== Directions for this task ==
Scan the data below for lines holding the word "saves", and copy each line found.

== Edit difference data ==
————
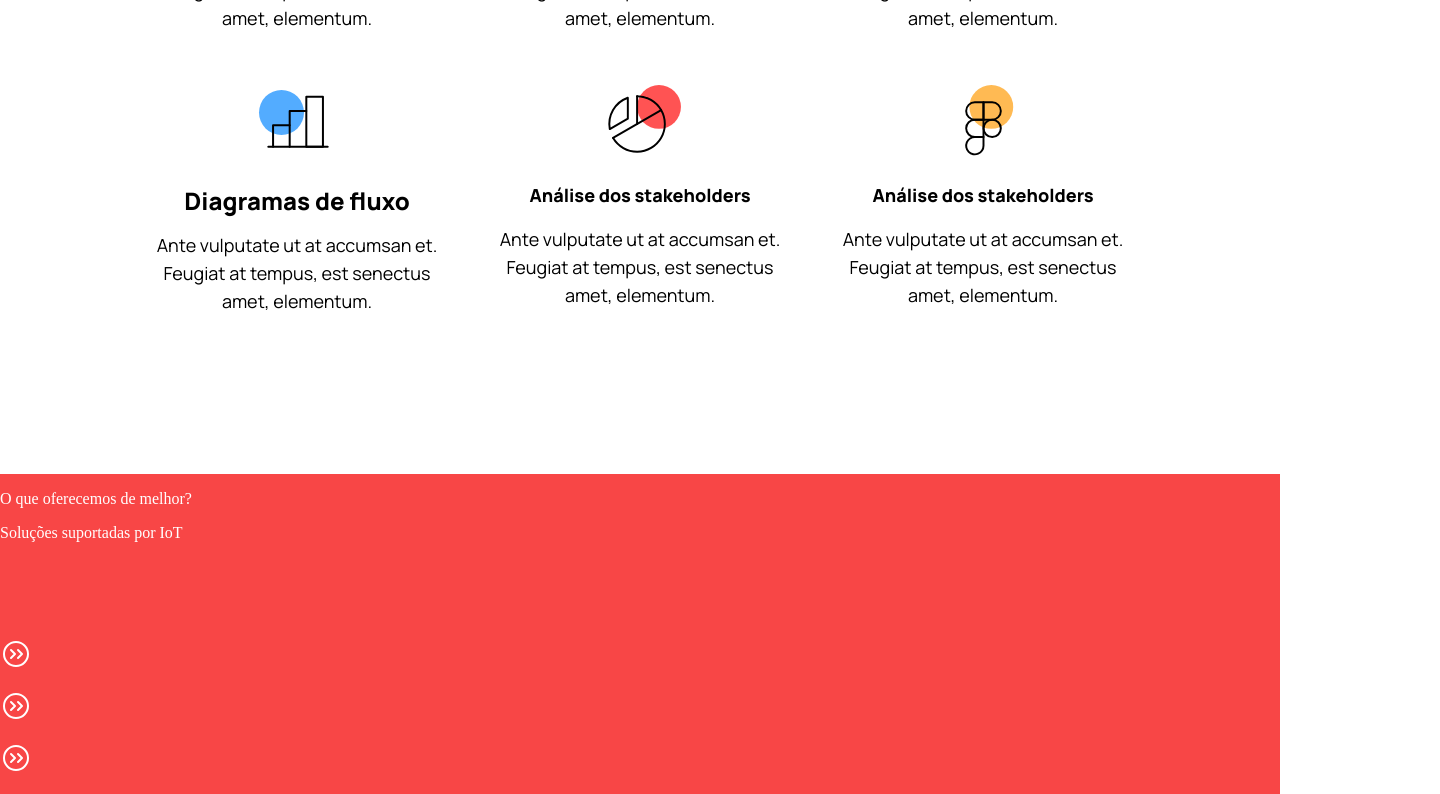
Repository: kleber-goncalves/Landing-Page-Gestao-de-projetos-dnc
Page: index.html
These files come from the project's save history. The page is drawn as it stood at one moment and after a run of saves; the edit follows.
The browser window is 1280 px wide. The page is 1440 px wide, so the pictures cover 1440 px, including what lies to the right of the window. The pictures show the part of the page from y = 1428 to 2268 px (the page is 2222 px tall before and 2268 px after).

Above is the page before, as saved 2025-01-05 01:40:02.

After the next 8 saves:
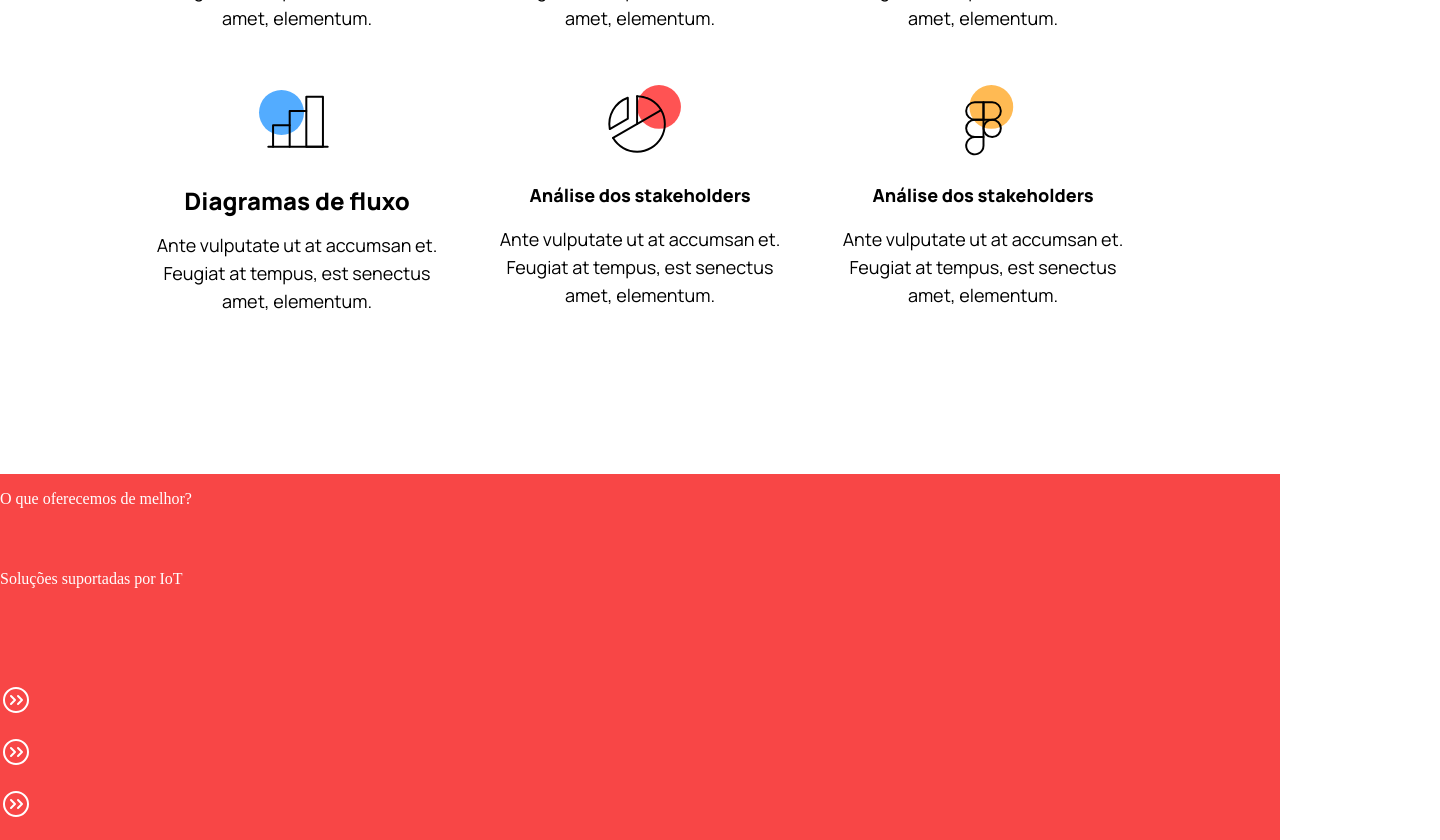
The 8 saves are shown as one change because they came seconds apart.
The last was saved 22 s later.
--- a/style.css
+++ b/style.css
@@ -147,8 +147,8 @@ body {
 }
 
 #txt-meio-2 {
-    width: Fixed (836px)px;
-height: Hug (64px)px;
+    width: 836px;
+    height: 64px;
 gap: 0px;
 opacity: 0px;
————
== Reply ==
These files come from the project's save history. The page is drawn as it stood at one moment and after a run of saves; the edit follows.
After the next 8 saves:
The 8 saves are shown as one change because they came seconds apart.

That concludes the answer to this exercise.